And it’s not that we don’t “trust” the President–although after McCain-Feingold, Sen. Teddy Kennedy’s No Child Left Behind program, LBJ’s prescription drug bill, that pork-filled highway bill, his federal Marshall Plan for New Orleans, losing his veto pen, amnesty for illegal aliens, etc., etc., etc., perhaps that trust should come into serious question.

And it’s not that Miers is a close, personal friend to the President.

Although the charge of “cronyism” is, indeed, a legitimate point, that really isn’t what the entire hubbub is about.

No.  This is about Republicans never blowing an opportunity to blow an opportunity.

The visceral objections to Harriet Miers have more to do with the fact that many conservative activists have been toiling in the political trenches for many years to elect a Republican President and a Republican Senate for the expressed purpose of being able to seat individuals on the nation’s highest court who have the conservative judicial and intellectual star-power and brain-power we were denied by the left when they “borked” Robert Bork.  The fact is, with Republican kiesters warming 55 of the Senate’s 100 seats, a superior Bork-like nominee could have been confirmed to join Justice Clarence Thomas and Justice Antonin Scalia and Chief Justice John Roberts on the Supreme Court of the United States of America.

Instead, we get … Harriet Miers?

We could have had filet mignon.  Instead we got hamburger.  We could have had Dom Perignon.  Instead we got Pabst Blue Ribbon.  We could have thrown a touchdown.  Instead we ran it up the middle for a two-yard gain.  And then to rub salt in this open wound, the President insulted the nation’s collective intelligence by claiming, laughably, that he “picked the best person (he) could find.”  Perhaps he should have extended his search beyond arm’s length.

It’s not so much that Harriet Miers is “bad,” but that we had an opportunity to do so much better.

There are only nine seats on the Supreme Court.  Vacancies don’t occur very often.  Why settle for a second- or third-stringer when there were so many experienced, bona fide super-stars sitting on the bench waiting to get into the game?  With the World Series on the line, why send an untested, inexperienced rookie to the mound when you have the likes of Roger Clemens or Randy Johnson at your disposal?  This nomination is the sort of decision which would get a major league manager fired on the spot.
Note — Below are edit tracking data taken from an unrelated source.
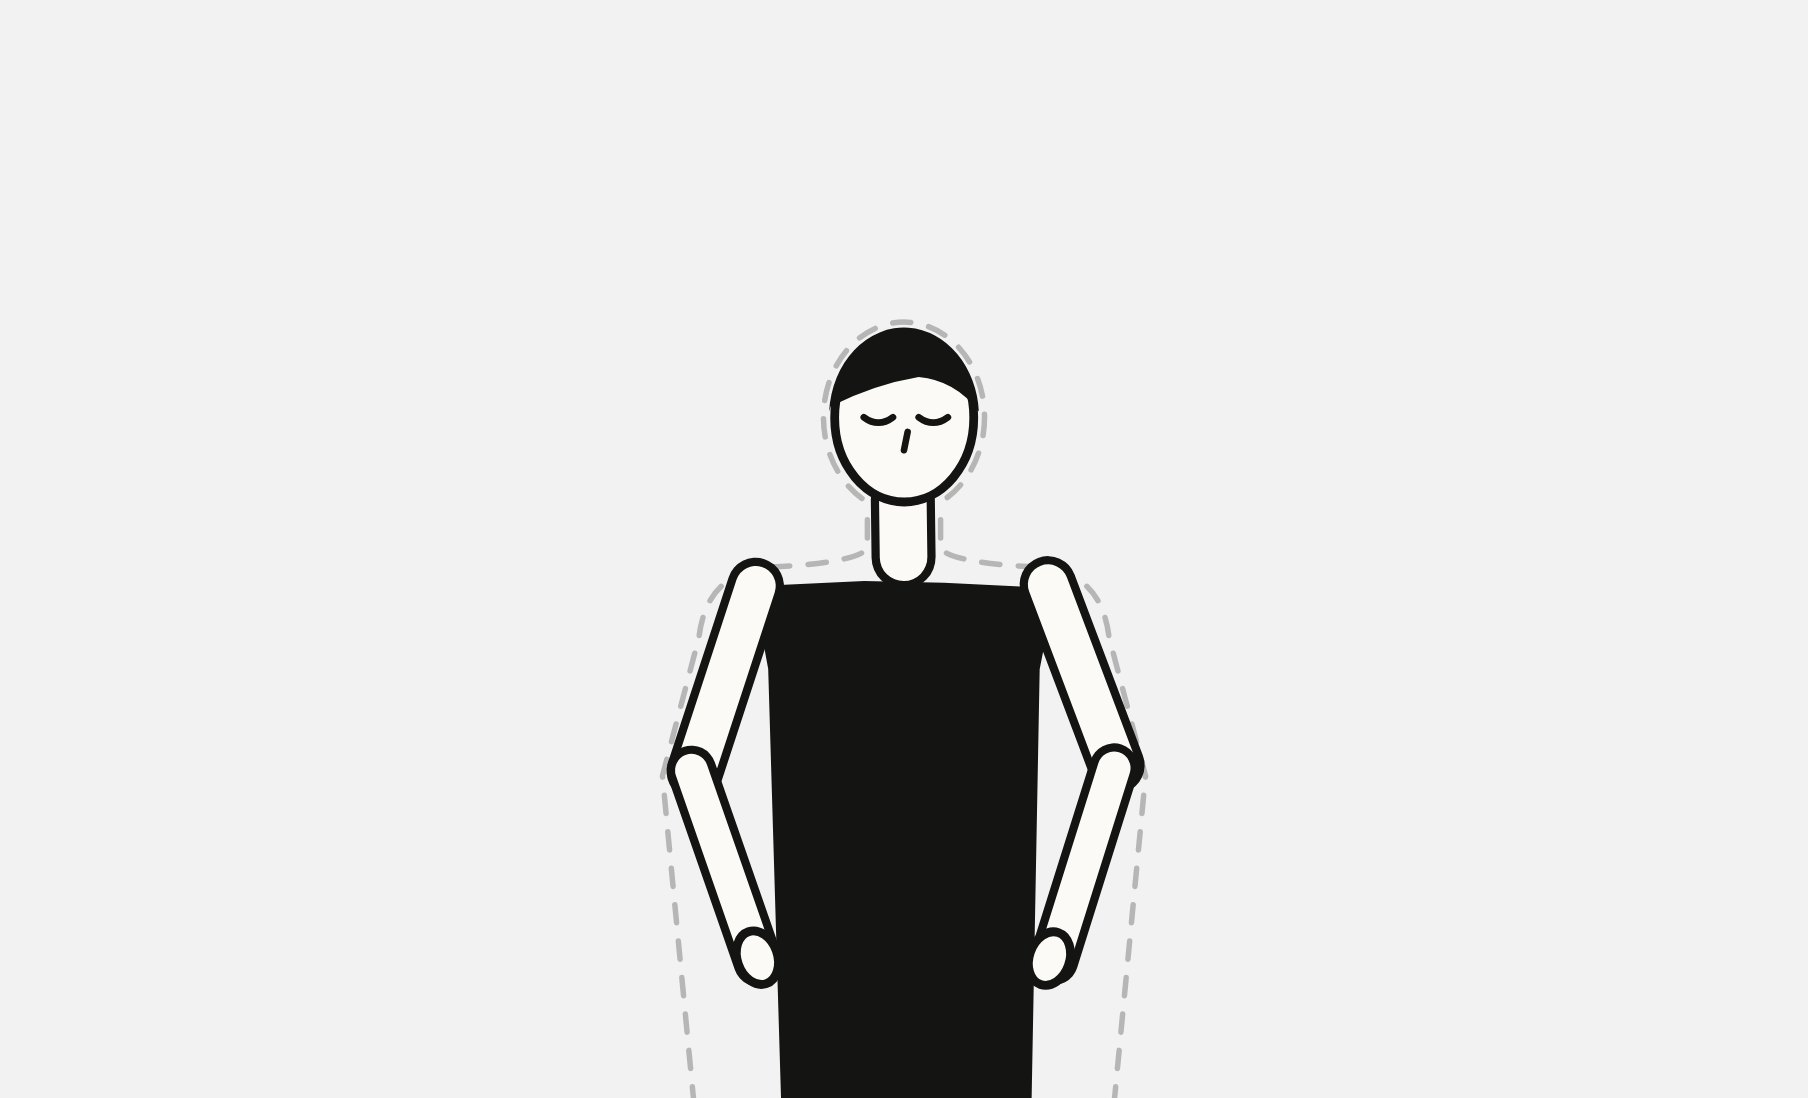
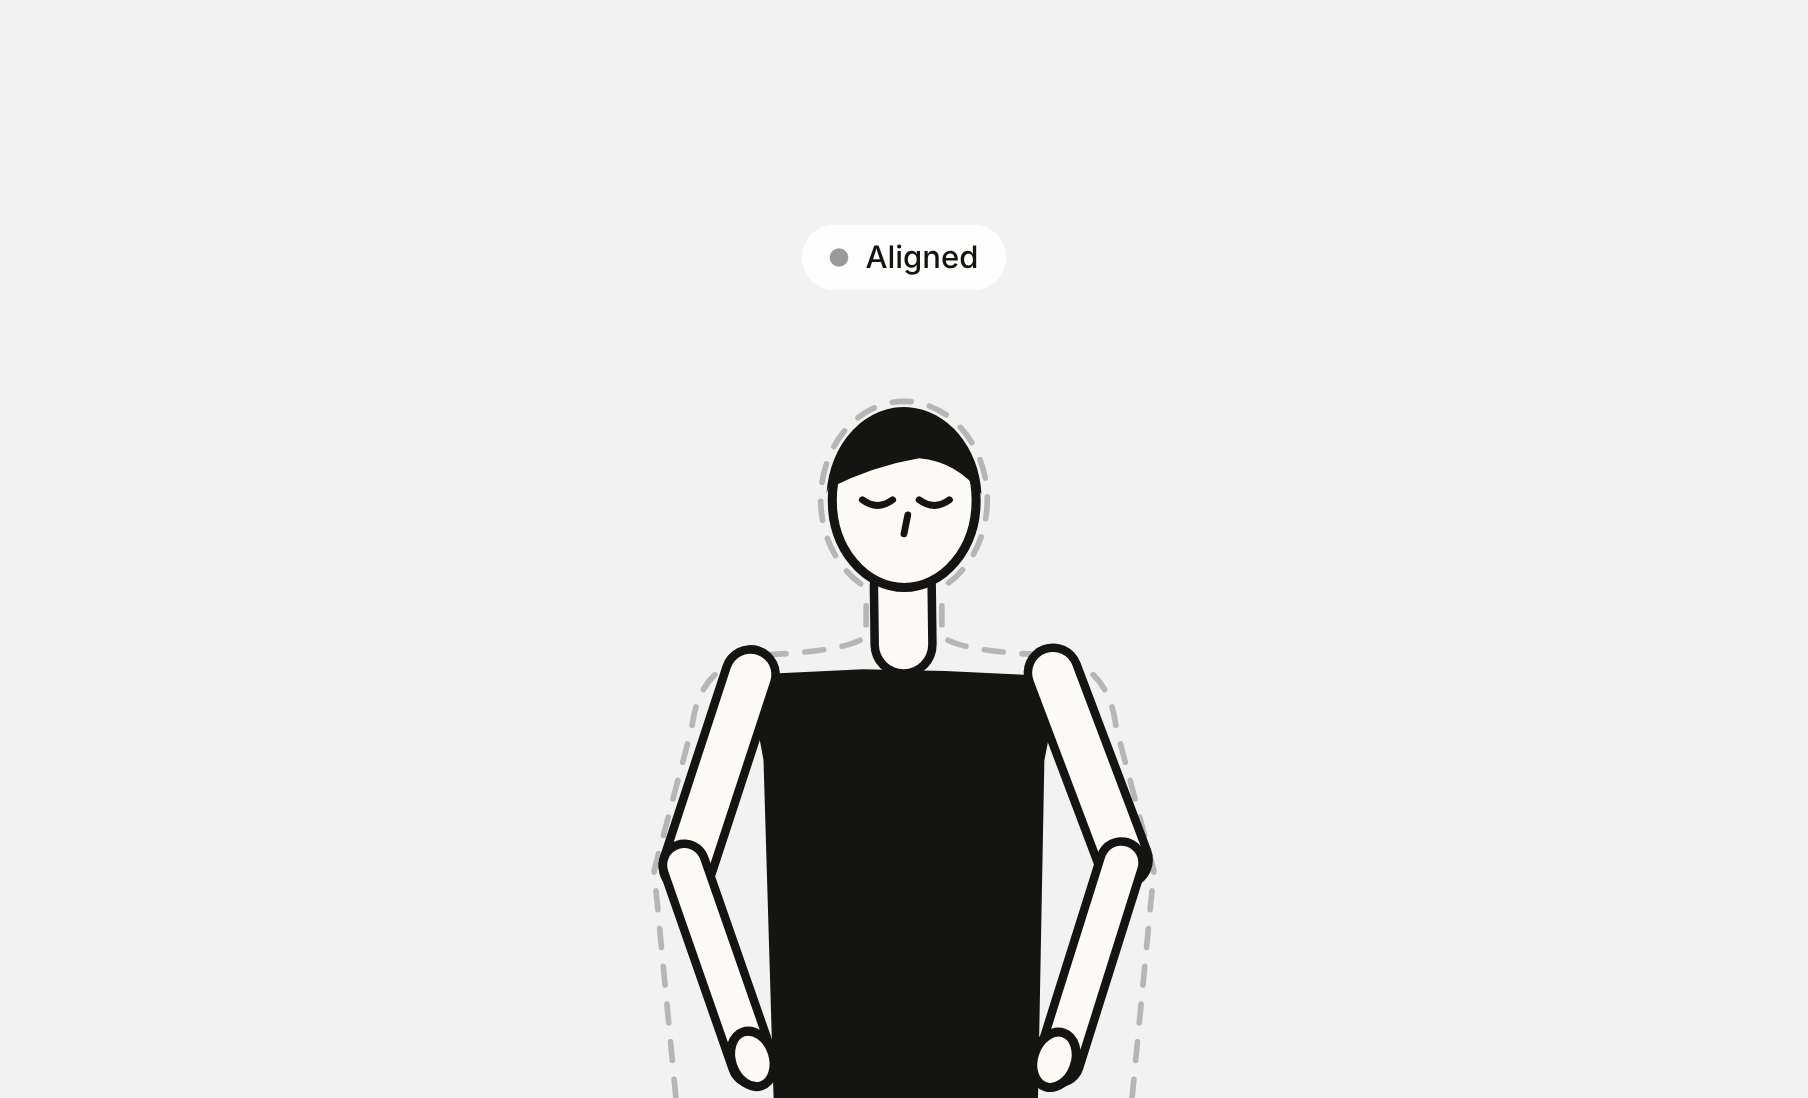
Poise thumbnail: live posture chip above the figure, yellow for leaning back, figure sits lower
Claude-Session: https://claude.ai/code/session_01UHSuVgL78FHF3ZiXhWhDac

Changed region(s): [[0.3407, 0.2787, 0.6504, 1.0], [0.4646, 0.2168, 0.5575, 0.2477], [0.6195, 0.9909, 0.6504, 1.0]]

diff --git a/poise-motion.html b/poise-motion.html
@@ -5,6 +5,7 @@
 <meta name="viewport" content="width=device-width,initial-scale=1">
 <title>Poise motion</title>
 <meta name="robots" content="noindex">
+<link rel="stylesheet" href="https://fonts.googleapis.com/css2?family=Geist:wght@500&display=swap">
 <style>
 html,body{margin:0;height:100%;overflow:hidden;background:#EAEAEA}
 :root[data-theme="dark"],:root[data-theme="dark"] body{background:#2A2A2A}
@@ -20,7 +21,8 @@ canvas{display:block;width:100%;height:100%}
   The same ink figure the app draws for you while you work. It sits, then drifts the way people do
   at a desk: the head slides forward, the whole body comes close to the screen, it straightens up,
   leans back, tips to one side. The ground takes on the app's posture colour for each pose
-  (gray when aligned, amber for a drift, soft red when too close, green when it is fixed, blue-gray when leaning back),
+  (gray when aligned, yellow for a drift, red when too close, green when it is fixed),
+  and a chip above the head says what is happening right now (Slouching, Leaning back...),
   the same way the light bar changes colour.
   ?ground=pn matches the case page panel. ?still=1 draws one aligned frame (for the static image).
 */
@@ -29,7 +31,7 @@ const GQ = Q.get('ground'), STILL = Q.get('still');
 if (GQ === 'pn') document.documentElement.classList.add('pn');
 const GROUND = GQ === 'pn' ? { light: [242, 242, 242], dark: [22, 22, 22] } : { light: [234, 234, 234], dark: [42, 42, 42] };
 // Poise's posture colours (app.js)
-const C = { idle: [179, 194, 216], amber: [240, 160, 32], red: [229, 72, 61], green: [79, 191, 115] };
+const C = { amber: [240, 160, 32], red: [229, 72, 61], green: [79, 191, 115] };   // only yellow, red and green
 
 /* ---------- the figure (from Poise figure.js, upper body only) ---------- */
 function drawFigure(ctx, P, { j = () => 0, ink, paper }) {
@@ -83,15 +85,15 @@ function drawFigure(ctx, P, { j = () => 0, ink, paper }) {
 const ARMS = { eL: [-58, -66], wL: [-40, -14], eR: [58, -66], wR: [40, -14] };
 const Z = { fwd: 0, zoom: 1, tipBack: 0, bend: 0, head: 0, hx: 0, drop: 0 };
 const POSES = [
-  { p: {}, c: null, hold: 2.2 },                                             // aligned, gray
-  { p: { fwd: 1, drop: 8, head: .1 }, c: 'amber', hold: 1.8 },              // head slides forward
-  { p: { fwd: .8, zoom: 1.16, drop: 6, head: .06 }, c: 'red', hold: 1.8 },  // whole body close to the screen
-  { p: {}, c: 'green', hold: 1.1 },                                          // straightens up
-  { p: {}, c: null, hold: 1.4 },
-  { p: { tipBack: 1 }, c: 'idle', hold: 1.9 },                               // leans back
-  { p: {}, c: null, hold: 1.4 },
-  { p: { bend: .2, head: -.12, hx: -6 }, c: 'amber', hold: 1.8 },           // tips to one side
-  { p: {}, c: 'green', hold: 1.1 },
+  { p: {}, c: null, label: 'Aligned', hold: 2.2 },
+  { p: { fwd: 1, drop: 14, head: .1 }, c: 'amber', label: 'Slouching', hold: 1.9 },
+  { p: { fwd: .8, zoom: 1.16, drop: 6, head: .06 }, c: 'red', label: 'Too close to the screen', hold: 1.9 },
+  { p: {}, c: 'green', label: 'Back in line', hold: 1.2 },
+  { p: {}, c: null, label: 'Aligned', hold: 1.4 },
+  { p: { tipBack: 1 }, c: 'amber', label: 'Leaning back', hold: 1.9 },
+  { p: {}, c: null, label: 'Aligned', hold: 1.4 },
+  { p: { bend: .2, head: -.12, hx: -6 }, c: 'amber', label: 'Leaning to one side', hold: 1.9 },
+  { p: {}, c: 'green', label: 'Back in line', hold: 1.2 },
 ];
 const MOVE = 1.15;   // seconds to move between poses
 const ease = t => t < .5 ? 4 * t * t * t : 1 - Math.pow(-2 * t + 2, 3) / 2;
@@ -114,8 +116,12 @@ function mix(A, B, k) {
   for (const key in Z) out[key] = lerp(pa[key], pb[key], k);
   // colour strength: 0 for gray, 1 for a posture colour; the hue moves with it
   const ca = A.c ? C[A.c] : null, cb = B.c ? C[B.c] : null;
-  const col = ca && cb ? ca.map((v, i) => lerp(v, cb[i], k)) : (ca || cb || C.idle);
+  const col = ca && cb ? ca.map((v, i) => lerp(v, cb[i], k)) : (ca || cb || C.green);
   out.col = col; out.amt = lerp(A.c ? 1 : 0, B.c ? 1 : 0, k);
+  // the chip shows the nearer pose, fading out and back in as the label changes
+  const near = k < .5 ? A : B;
+  out.label = near.label; out.dot = near.c ? C[near.c] : null;
+  out.chipA = A.label === B.label ? 1 : Math.min(1, Math.abs(k - .5) * 2.5);
   return out;
 }
 
@@ -153,7 +159,7 @@ function frame(now) {
 
   // framing: upper body, cut at the waist by the bottom edge, like the camera view in the app
   const fitW = 205, fitH = GQ === 'pn' || W / H > 1.6 ? 290 : 236, s = Math.min(W / fitW, H / fitH);
-  const ax = W / 2, ay = H + s * 6;
+  const ax = W / 2, ay = H + s * 34;   // figure sits low, leaving room for the chip above
   const ink = '#141412', paper = '#FBFAF6';   // the app's ink figure, in both themes
 
   // where you sat when you saved your reference: a faint dashed outline
@@ -171,6 +177,22 @@ function frame(now) {
   ctx.save(); ctx.translate(ax, ay + s * -130 * (1 - zoom)); ctx.scale(s * zoom, s * zoom); ctx.translate(0, -30);
   drawFigure(ctx, { ...ARMS, ...S, breath }, { j: jit, ink, paper });
   ctx.restore();
+
+  // live status chip above the head: a dot in the posture colour and what is happening right now
+  const fs = Math.max(11, Math.min(22, s * 8.2)), headTop = ay - s * 222;
+  const cy = Math.max(fs * 1.9, headTop - s * 34);
+  ctx.font = `500 ${fs}px Geist, 'Helvetica Neue', Arial, sans-serif`;
+  const tw = ctx.measureText(S.label).width, dotR = fs * .3, padX = fs * .9, gap = fs * .55;
+  const cw = padX * 2 + dotR * 2 + gap + tw, ch = fs * 2.1, cx = ax - cw / 2;
+  ctx.globalAlpha = S.chipA;
+  ctx.fillStyle = dark ? 'rgba(24,24,26,.82)' : 'rgba(255,255,255,.88)';
+  ctx.beginPath(); ctx.roundRect(cx, cy - ch / 2, cw, ch, ch / 2); ctx.fill();
+  const pulse = STILL ? 1 : .75 + .25 * Math.sin(time * 4);
+  ctx.fillStyle = S.dot ? rgb(S.dot) : (dark ? '#8C8D92' : '#9A9A9A');
+  ctx.beginPath(); ctx.arc(cx + padX + dotR, cy, dotR * pulse, 0, Math.PI * 2); ctx.fill();
+  ctx.fillStyle = dark ? '#EDEDED' : '#141412'; ctx.textBaseline = 'middle';
+  ctx.fillText(S.label, cx + padX + dotR * 2 + gap, cy + fs * .04);
+  ctx.globalAlpha = 1;
 }
 
 // follow the portfolio's theme (same rule as the other thumbnails)
@@ -182,6 +204,7 @@ function theme() {
   if (d !== dark) { dark = d; document.documentElement.dataset.theme = d ? 'dark' : 'light'; if (STILL) frame(performance.now()); }
 }
 theme(); setInterval(theme, 500);
+if (document.fonts) document.fonts.load('500 16px Geist').then(() => { if (STILL) frame(performance.now()); });
 requestAnimationFrame(frame);
 </script>
 </body>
Nevertheless, there are still some GOP partisan loyalists out there who are blindly accepting the President’s nomination on faith and disparaging anyone else who dares voice objection as not being a “team player” or a “true conservative.”  These Bushophiles need to wake up and smell the coffee.  For the record, here’s just a partial list of prominent, bona fide, card-carrying conservatives who have expressed reservations, if not open hostility, to the Miers nomination over the past week:

Former Judge Robert Bork, American Conservative Union Chairman David Keene, columnist Charles Krauthammer, talk-show host Rush Limbaugh, columnist George Will, Rep. Tom Tancredo (R.-Colo.), Roger Pilon of the Cato Institute, Bill Kristol of the Weekly Standard, columnist Thomas Sowell, columnist Mona Charen, former ACU executive director Richard Lessner, Sen. Sam Brownback (R.-Kan.), Sen. Trent Lott (R.-Miss.), columnist Robert Novak, columnist Bruce Fein, columnist Peggy Noonan, former Bush speechwriter David Frum, HUMAN EVENTS Editor Terrence Jeffrey, columnist Michelle Malkin, the Wall Street Journal, Manny Miranda of the Third Branch Coalition, the Federalist Patriot, columnist David Limbaugh, Gary Bauer of American Values, Alan Keyes of Renew America, columnist Pat Buchanan and Paul Weyrich of the Free Congress Foundation.

All of these people are wrong and the President is right?  All of these people aren’t “true conservatives”?  All of these people aren’t “team players”?  Come on.

President Bush is not the pope.  He is not infallible.  He made a mistake.  But it’s a mistake which can and should be rectified.  The nation need not settle for second or third best with this lifetime appointment.  Bush should take a “mulligan,” withdraw this nomination and appoint someone such as Judge Janice Rogers Brown instead.  Absent that, Miers should take herself out of the game–for the good of the conservative movement and for the good of the nation.